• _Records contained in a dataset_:
-------

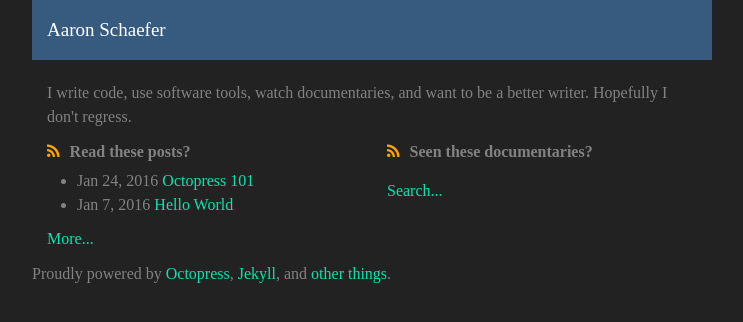
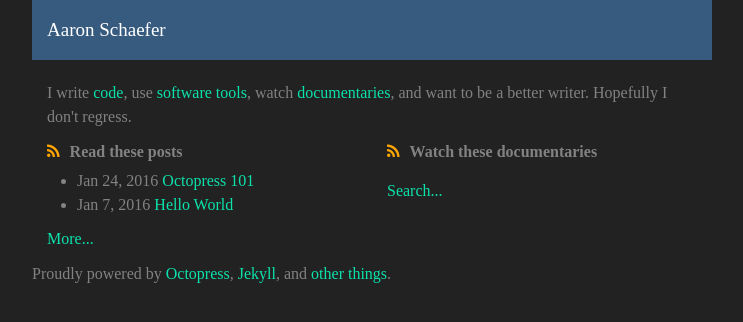
Before and after one commit to aatron/blog, a Jekyll site: the page built from src/index.html, in a window 1280 px wide. Shown: the top 322 px of the page, without its empty margins (268-1011 px from the left). Built offline with Jekyll 4.4.1, drawn with Linux system fonts in a browser that asks for light colours; nearby versions of some CDN libraries; some web fonts are replaced; Markdown is read by kramdown in place of the engine named in the settings.

```diff
--- a/src/index.html
+++ b/src/index.html
@@ -49,10 +49,10 @@ scene.add(plane);
 <div class="container-fluid">
     <div class="row">
         <div class="col-md-12">
-            <p>I write code, use software tools, watch documentaries, and want to be a better writer. Hopefully I don't regress.</p>
+            <p>I write <a href="https://github.com/aatron">code</a>, use <a href="{{ 'softwaretools'' | prepend: site.baseurl }}">software tools</a>, watch <a href="{{ 'documentaries' | prepend: site.baseurl }}">documentaries</a>, and want to be a better writer. Hopefully I don't regress.</p>
         </div>
         <div class="col-xs-12 col-sm-6">
-            <label><a href="{{ "/feeds/blog.xml" | prepend: site.baseurl }}"><i class="fa fa-rss rss-header"></i></a>Read these posts?</label>
+            <label><a href="{{ "/feeds/blog.xml" | prepend: site.baseurl }}"><i class="fa fa-rss rss-header"></i></a>Read these posts</label>
 
             <ul class="post-list">
                 {% for post in site.posts %}
@@ -62,11 +62,11 @@ scene.add(plane);
                 </li>
                 {% endfor %}
             </ul>
-            <p class="rss-subscribe"><a href="{{ "/feeds/blog.xml" | prepend: site.baseurl }}">More...</a></p>
+            <p class="rss-subscribe"><a href="{{ 'blog' | prepend: site.baseurl }}">More...</a></p>
         </div>
 
         <div class="col-xs-12 col-sm-6">
-            <label><a href="{{ "/feeds/documentaries.xml" | prepend: site.baseurl }}"><i class="fa fa-rss rss-header"></i></a>Seen these documentaries?</label>
+            <label><a href="{{ "/feeds/documentaries.xml" | prepend: site.baseurl }}"><i class="fa fa-rss rss-header"></i></a>Watch these documentaries</label>
 
             <ul class="post-list">
                 {% for post in site.documentaries %}
@@ -76,7 +76,7 @@ scene.add(plane);
                 </li>
                 {% endfor %}
             </ul>
-            <p class="rss-subscribe"><a href="{{ "/feed.xml" | prepend: site.baseurl }}">Search...</a></p>
+            <p class="rss-subscribe"><a href="{{ 'documentaries' | prepend: site.baseurl }}">Search...</a></p>
          </div>
   </div>
 </div>
```
Also changed, not shown: src/about.md (+1 -1 lines), src/attribution.md (added, +29 -0 lines).
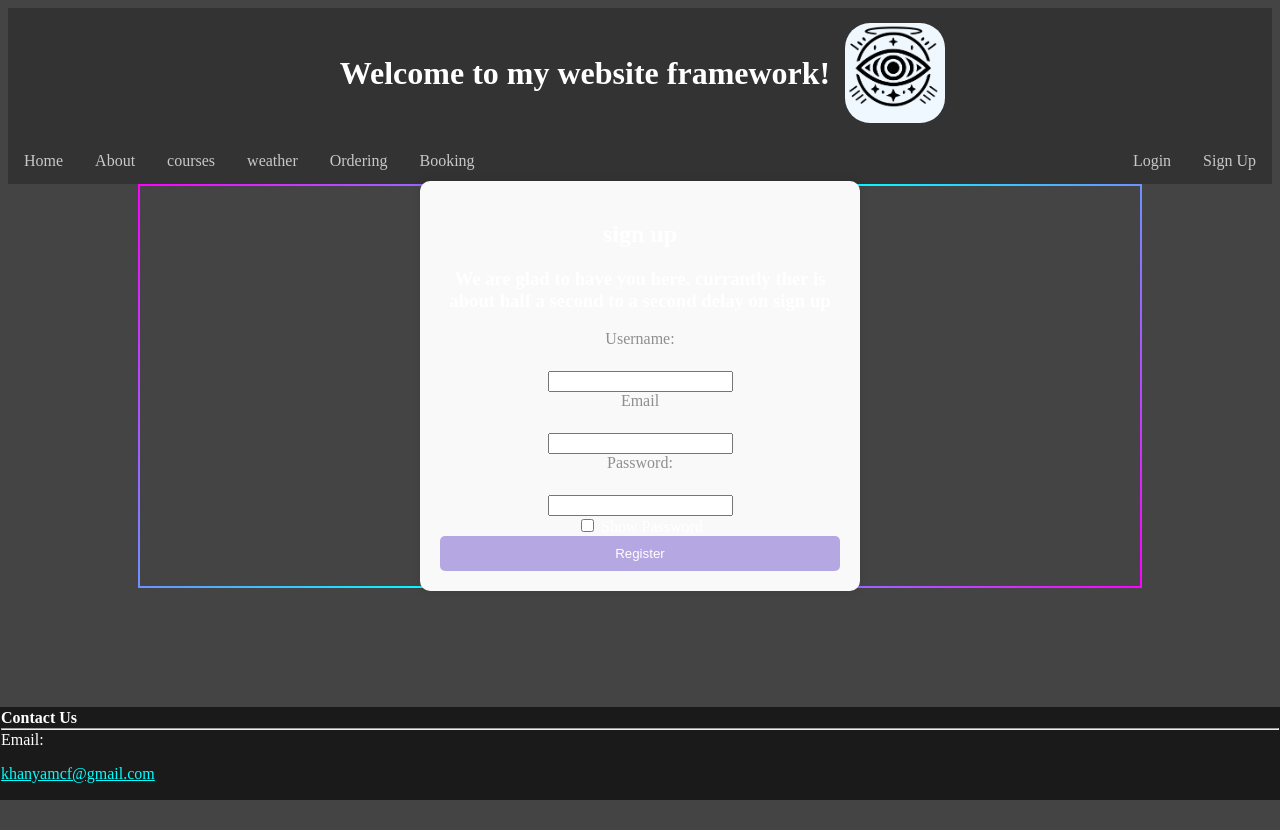
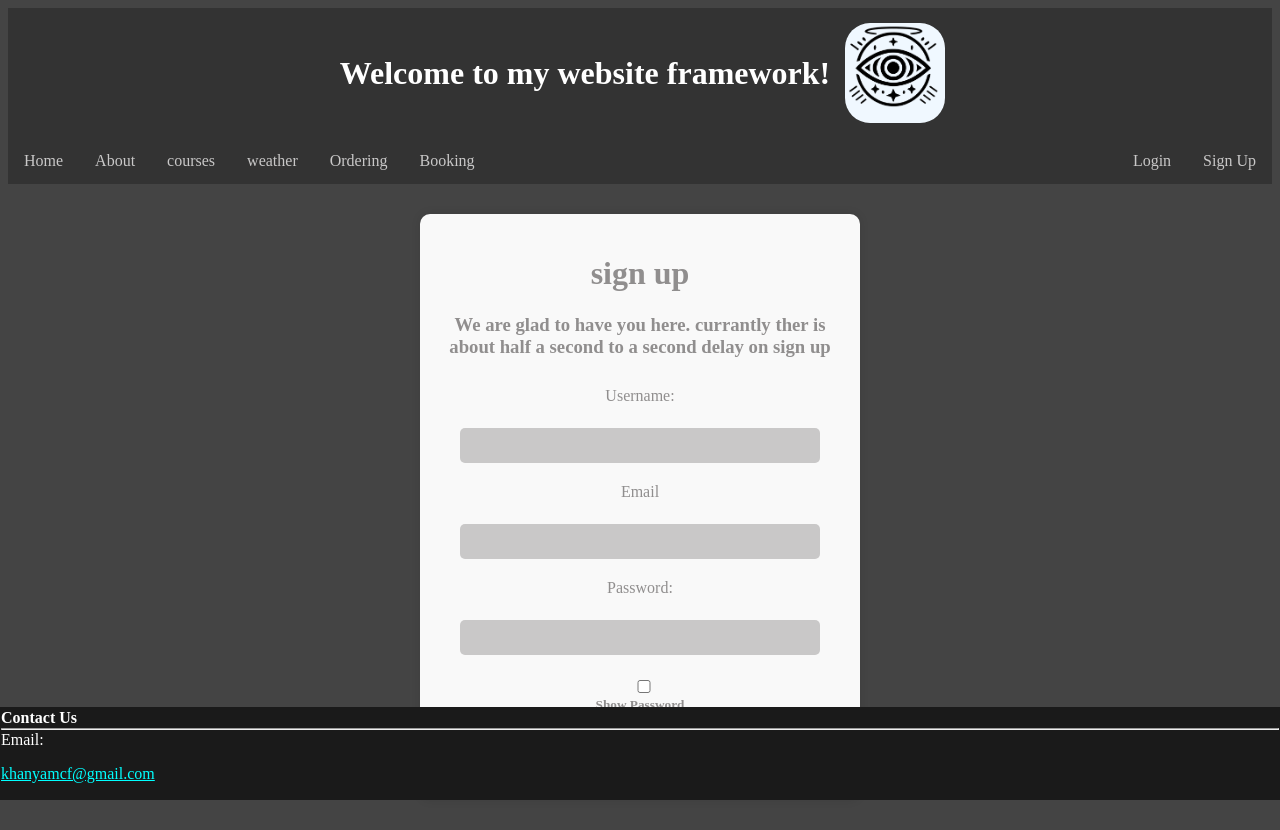
Before and after one commit to khanya-mcfadden/os-practice-framework, a Flask app: page /Sign-Up in a window 1280 px wide. Before the commit the page ends 800 px from the top, so only its background shows below. Run offline with Flask 3, Linux system fonts and the light colour scheme.

Commit message:
Refactor CSS styles for improved readability and consistency; update form layouts in Sign-Up and Login templates

```diff
--- a/flaskr/static/main.css
+++ b/flaskr/static/main.css
@@ -5,13 +5,30 @@
 }
 
 /* Typography */
-.h1, .h2, .welcome h1 {
+.h1,
+.h2,
+.welcome h1 {
     color: #ffffff;
 }
 
-h1, p {
+h1,
+p {
     color: #908E8E;
 }
+
+h2 {
+    color: #908E8E;
+}
+
+h3 {
+    color: #908E8E;
+}
+
+h5 {
+    color: #908E8E;
+}
+
+
 
 /* Navigation */
 .navbar {
@@ -78,9 +95,7 @@
     justify-content: space-around;
     align-items: center;
     text-align: center;
-    box-shadow: #ffffff;
     background-size: 400% 400%;
-    animation: gradientShift 15s ease infinite;
     border: 2px solid;
     border-radius: 10px;
 }
@@ -91,6 +106,7 @@
     gap: 20px;
     grid-template-columns: repeat(auto-fit, minmax(250px, 1fr));
 }
+
 .project-card {
     background-color: #ffffff;
     border: 2px solid #a32cc4;
@@ -99,17 +115,21 @@
     text-align: center;
     transition: transform 0.3s, box-shadow 0.3s;
 }
+
 .project-card:hover {
     box-shadow: 0 4px 12px rgba(0, 0, 0, 0.1);
     transform: scale(1.05);
 }
+
 .project-card h3 {
     color: black;
     font-size: 1.5rem;
 }
+
 .project-card h4 {
     color: black;
 }
+
 .project-card p {
     font-size: 1.1rem;
 }
@@ -121,10 +141,12 @@
     border-left: 100px;
     width: 100%;
 }
+
 body .table td {
     background-color: #333;
     color: #fff;
 }
+
 body .table th {
     background-color: #444;
     color: #fff;
@@ -141,13 +163,15 @@
     width: 100%;
     max-width: 400px;
     text-align: center;
-    margin: 0 auto;
+    margin: 30px auto;
 }
+
 label {
     color: #908E8E;
     display: block;
     margin-bottom: 5px;
 }
+
 select,
 input[type="date"],
 input[type="time"] {
@@ -158,6 +182,7 @@
     border-radius: 5px;
     box-sizing: border-box;
 }
+
 button {
     color: #fff;
     background-color: #8f7ad6a3;
@@ -168,25 +193,54 @@
     width: 100%;
     box-sizing: border-box;
 }
+
 button:hover {
     background-color: #7a68c1;
 }
+.inputbox{
+    color: #fff;
+    border: none;
+    padding: 10px 20px;
+    border-radius: 5px;
+    cursor: pointer;
+    width: 100%;
+    box-sizing: border-box;
+}
+input {
+    color: #fff;
+    background-color: #C9C8C8;
+    border: none;
+    padding: 10px 20px;
+    border-radius: 5px;
+    cursor: pointer;
+    width: 100%;
+    box-sizing: border-box;
+}
+
+input:hover {
+    background-color: #b4a8e4;
+}
+
 
 /* Utility Classes */
 .welcome {
     background-color: #333333;
 }
+
 .welcome p {
     color: #C9C8C8;
 }
+
 .cookie-consent div {
     background-color: #333;
     color: white;
 }
+
 .footer {
     background-color: #1a1a1a;
     color: #ffffff;
 }
+
 .overlay-content {
     background-color: #fff;
     border-radius: 5px;
@@ -201,9 +255,11 @@
     .nav a {
         display: none;
     }
+
     .responsive-link {
         display: none;
     }
+
     .nav-toggle {
         display: block;
         float: right;
@@ -214,10 +270,12 @@
         border: none;
         cursor: pointer;
     }
+
     .nav-toggle:hover {
         background-color: #ddd;
         color: black;
     }
+
     .dropdown-menu {
         display: none;
         position: absolute;
@@ -226,6 +284,7 @@
         background-color: #333333;
         width: 100%;
     }
+
     .dropdown-menu a {
         float: none;
         color: #C9C8C8;
@@ -234,11 +293,13 @@
         text-decoration: none;
         display: block;
     }
+
     .dropdown-menu a:hover {
         background-color: #444;
         color: white;
     }
 }
+
 @media (max-width: 600px) {
     form {
         padding: 15px;
--- a/flaskr/templates/Sign-Up.html
+++ b/flaskr/templates/Sign-Up.html
@@ -6,13 +6,12 @@
 {% block content %}
 
 <body>
-    <div class="container" style="display: flex; justify-content: center; align-items: center; height: 50vh;">
-        <form method="POST" action="/Sign-Up">
-            <h2 style="text-align: center;">sign up</h2>
-            <h3 style="text-align: center;">We are glad to have you here. currantly ther is about half a second to a second delay on sign up</h3>
+        <form method="POST" action="/Sign-Up" >
+            <h1>sign up</h1>
+            <h3>We are glad to have you here. currantly ther is about half a second to a second delay on sign up</h3>
 
             <!-- Username Field -->
-            <div class="inputbox" style="text-align: center;">
+            <div class="inputbox" >
                 <label for="username">Username:</label>
                 <br>
                 <input name="username" id="username" type="text" maxlength="15" minlength="3" required>
@@ -38,7 +37,7 @@
                     title="Password must contain at least 8 characters, including uppercase, lowercase, digits, and special characters"
                     required>
                 <br>
-                <input type="checkbox" id="showPassword" onclick="togglePassword()"> Show Password
+                <h5><input type="checkbox" id="showPassword" onclick="togglePassword()"> Show Password</h5>
             </div>
 
             <script>
@@ -57,22 +56,6 @@
         </form>
 
 
-    </div>
-
-    <style>
-        .container {
-            display: flex;
-            justify-content: center;
-            align-items: center;
-            height: 50vh;
-            text-align: center;
-            background-size: 400% 400%;
-            animation: gradientShift 15s ease infinite;
-            border: 2px solid;
-            border-image: linear-gradient(135deg, #ff00ff, #00ffff, #ff00ff) 1;
-            border-radius: 10px;
-        }
-    </style>
 
     {% endblock %}
 </body>
--- a/flaskr/templates/index.html
+++ b/flaskr/templates/index.html
@@ -50,7 +50,7 @@
 
   <section id="projects" class="section bg-light">
 
-    <div class="container" style="max-width: 1200px; margin:auto">
+
 
       <h2 style="text-align: center">Featured Projects</h2>
       <div class="projects-grid" style="display: flex; gap: 20px; justify-content: center">
@@ -74,7 +74,6 @@
 
       </div>
 
-    </div>
   </section>
 
   {% if not request.cookies.get('cookie_consent') %}
```
Also changed, not shown: flaskr/templates/login.html (+11 -22 lines).
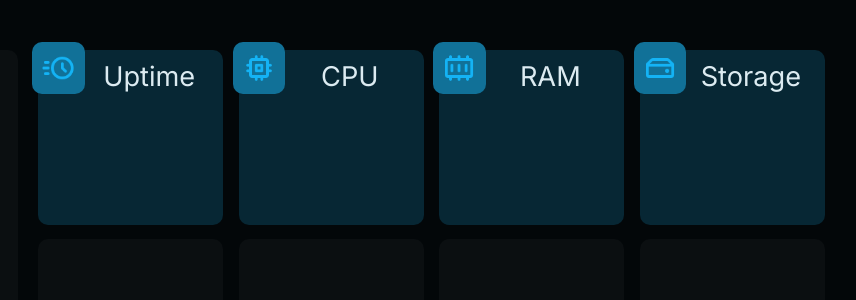
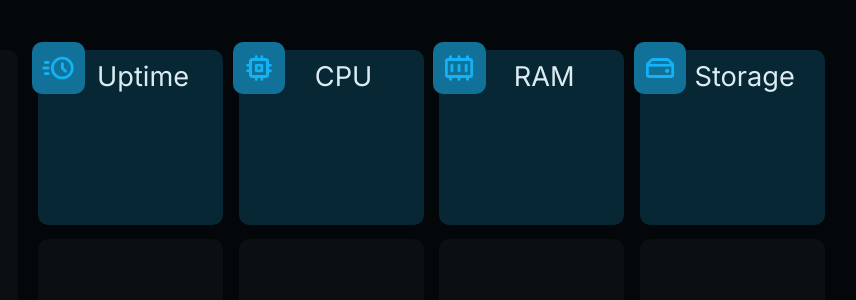
Before and after one commit to Teeco123/server-manager, a Next.js app: page /dashboard in a window 1280 px wide. Shown: the top 300 px of the page, without its empty margins (317-1173 px from the left). Built offline with nearby package versions, Linux system fonts and the light colour scheme.

Commit message:
moved title to the left

```diff
--- a/app/dashboard/style.scss
+++ b/app/dashboard/style.scss
@@ -32,7 +32,7 @@
             .tile-title{
                 display: flex;
                 position: relative;
-                right: 10%;
+                right: 15%;
                 justify-content: center;
                 font-size: 1.7rem;
                 grid-column: 2/4;
```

-------

• _Problem details_: Go through the data and return each line where the word "text" appears.

• _Answer section_:
     text-align: center;
     text-align: center;
     text-align: center;
         text-decoration: none;
-            <h2 style="text-align: center;">sign up</h2>
-            <h3 style="text-align: center;">We are glad to have you here. currantly ther is about half a second to a second delay on sign up</h3>
-            <div class="inputbox" style="text-align: center;">
                 <input name="username" id="username" type="text" maxlength="15" minlength="3" required>
-            text-align: center;
       <h2 style="text-align: center">Featured Projects</h2>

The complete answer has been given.